__Provided material__:

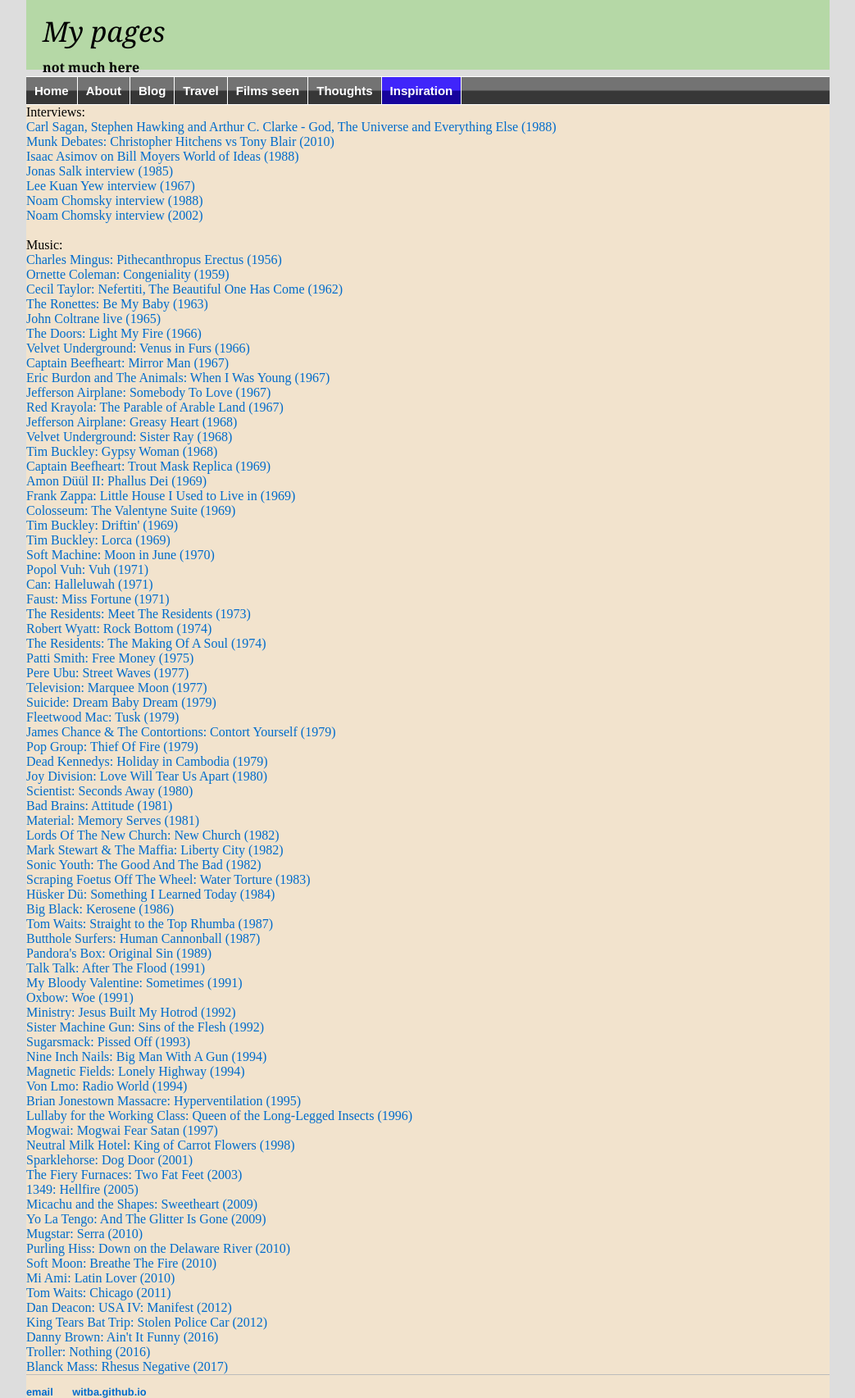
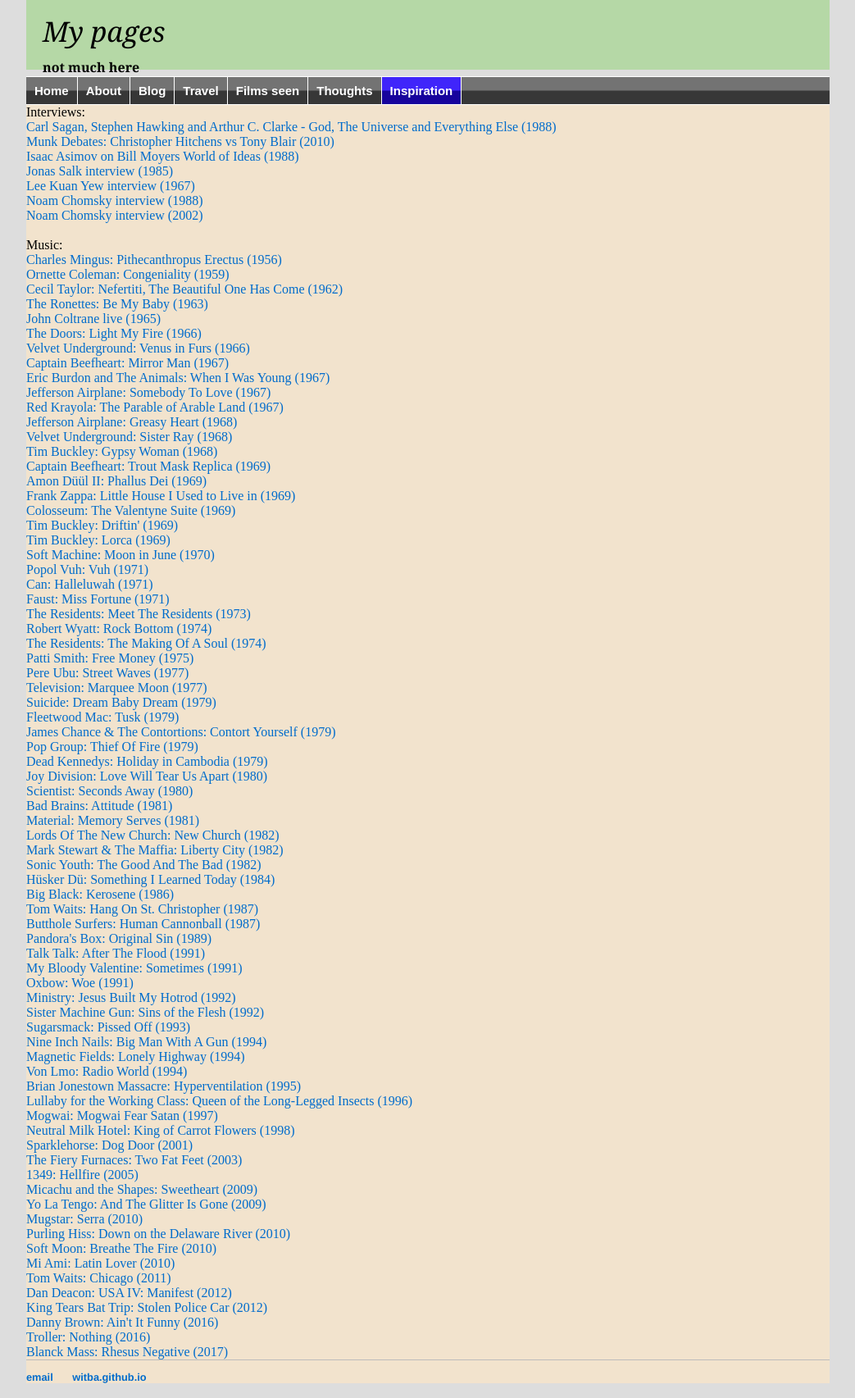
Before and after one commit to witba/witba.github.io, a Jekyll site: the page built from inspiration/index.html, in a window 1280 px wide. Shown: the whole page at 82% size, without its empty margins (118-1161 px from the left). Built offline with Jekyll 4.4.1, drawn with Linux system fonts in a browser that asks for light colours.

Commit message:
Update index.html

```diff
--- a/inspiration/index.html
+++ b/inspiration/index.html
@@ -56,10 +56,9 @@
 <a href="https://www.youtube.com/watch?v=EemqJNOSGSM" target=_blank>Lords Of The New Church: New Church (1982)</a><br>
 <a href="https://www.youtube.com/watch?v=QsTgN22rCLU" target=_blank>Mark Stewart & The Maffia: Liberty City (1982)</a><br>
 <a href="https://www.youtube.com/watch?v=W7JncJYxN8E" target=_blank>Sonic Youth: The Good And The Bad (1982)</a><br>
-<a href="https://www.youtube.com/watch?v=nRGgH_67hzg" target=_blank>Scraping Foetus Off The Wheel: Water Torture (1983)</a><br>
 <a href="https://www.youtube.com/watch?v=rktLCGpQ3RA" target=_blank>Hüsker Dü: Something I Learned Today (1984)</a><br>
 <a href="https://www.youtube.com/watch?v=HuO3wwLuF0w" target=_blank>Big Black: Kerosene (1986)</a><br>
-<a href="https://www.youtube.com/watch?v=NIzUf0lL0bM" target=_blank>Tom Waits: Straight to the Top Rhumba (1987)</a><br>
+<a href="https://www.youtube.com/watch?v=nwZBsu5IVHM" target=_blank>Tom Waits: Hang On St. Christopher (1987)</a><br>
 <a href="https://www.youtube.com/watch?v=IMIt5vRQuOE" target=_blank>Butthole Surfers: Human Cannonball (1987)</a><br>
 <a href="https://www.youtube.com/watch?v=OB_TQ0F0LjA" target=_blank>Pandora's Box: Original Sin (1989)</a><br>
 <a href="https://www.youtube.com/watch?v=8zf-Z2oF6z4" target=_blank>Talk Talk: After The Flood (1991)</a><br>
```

--

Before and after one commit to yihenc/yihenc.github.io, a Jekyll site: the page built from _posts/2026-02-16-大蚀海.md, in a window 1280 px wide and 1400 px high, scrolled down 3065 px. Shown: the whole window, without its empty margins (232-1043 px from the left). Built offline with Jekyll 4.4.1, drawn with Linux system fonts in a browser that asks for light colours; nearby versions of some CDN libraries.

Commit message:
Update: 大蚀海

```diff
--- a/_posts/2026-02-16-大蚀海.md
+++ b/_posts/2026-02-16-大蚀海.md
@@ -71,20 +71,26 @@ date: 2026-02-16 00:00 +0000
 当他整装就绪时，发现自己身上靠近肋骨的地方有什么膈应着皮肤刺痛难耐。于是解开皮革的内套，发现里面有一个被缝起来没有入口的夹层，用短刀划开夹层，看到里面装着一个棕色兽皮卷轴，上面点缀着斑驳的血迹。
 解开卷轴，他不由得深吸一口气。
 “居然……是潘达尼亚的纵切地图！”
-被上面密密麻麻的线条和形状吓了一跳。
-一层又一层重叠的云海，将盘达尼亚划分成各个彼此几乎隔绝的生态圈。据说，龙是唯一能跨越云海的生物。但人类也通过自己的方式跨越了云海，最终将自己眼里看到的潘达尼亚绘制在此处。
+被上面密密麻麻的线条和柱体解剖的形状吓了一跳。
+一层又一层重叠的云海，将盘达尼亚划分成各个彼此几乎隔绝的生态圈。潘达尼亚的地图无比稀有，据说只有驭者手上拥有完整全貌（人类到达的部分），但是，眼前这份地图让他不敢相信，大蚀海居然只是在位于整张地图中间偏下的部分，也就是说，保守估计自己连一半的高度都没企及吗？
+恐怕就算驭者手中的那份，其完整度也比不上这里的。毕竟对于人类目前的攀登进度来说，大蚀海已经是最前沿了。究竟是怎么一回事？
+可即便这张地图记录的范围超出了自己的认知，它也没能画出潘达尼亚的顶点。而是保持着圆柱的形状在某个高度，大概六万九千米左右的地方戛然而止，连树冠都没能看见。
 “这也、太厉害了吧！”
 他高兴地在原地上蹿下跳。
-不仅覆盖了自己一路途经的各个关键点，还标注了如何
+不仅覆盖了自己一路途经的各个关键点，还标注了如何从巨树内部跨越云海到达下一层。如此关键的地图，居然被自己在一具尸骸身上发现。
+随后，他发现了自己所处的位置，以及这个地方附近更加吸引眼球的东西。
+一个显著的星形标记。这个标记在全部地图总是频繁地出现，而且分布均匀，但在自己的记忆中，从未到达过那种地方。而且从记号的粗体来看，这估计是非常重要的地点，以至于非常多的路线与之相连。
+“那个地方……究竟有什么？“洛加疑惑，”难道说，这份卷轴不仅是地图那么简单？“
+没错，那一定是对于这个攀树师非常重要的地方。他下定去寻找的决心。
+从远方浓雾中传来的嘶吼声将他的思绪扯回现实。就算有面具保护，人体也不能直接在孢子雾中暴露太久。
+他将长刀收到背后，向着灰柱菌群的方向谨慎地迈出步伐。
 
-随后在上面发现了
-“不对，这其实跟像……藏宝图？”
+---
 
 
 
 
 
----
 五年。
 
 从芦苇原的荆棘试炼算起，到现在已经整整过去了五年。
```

__About this task__: List, from the entries above, every line in which the word "index" shows up.

__Written solution__:
Before and after one commit to witba/witba.github.io, a Jekyll site: the page built from inspiration/index.html, in a window 1280 px wide. Shown: the whole page at 82% size, without its empty margins (118-1161 px from the left). Built offline with Jekyll 4.4.1, drawn with Linux system fonts in a browser that asks for light colours.
Update index.html
--- a/inspiration/index.html
+++ b/inspiration/index.html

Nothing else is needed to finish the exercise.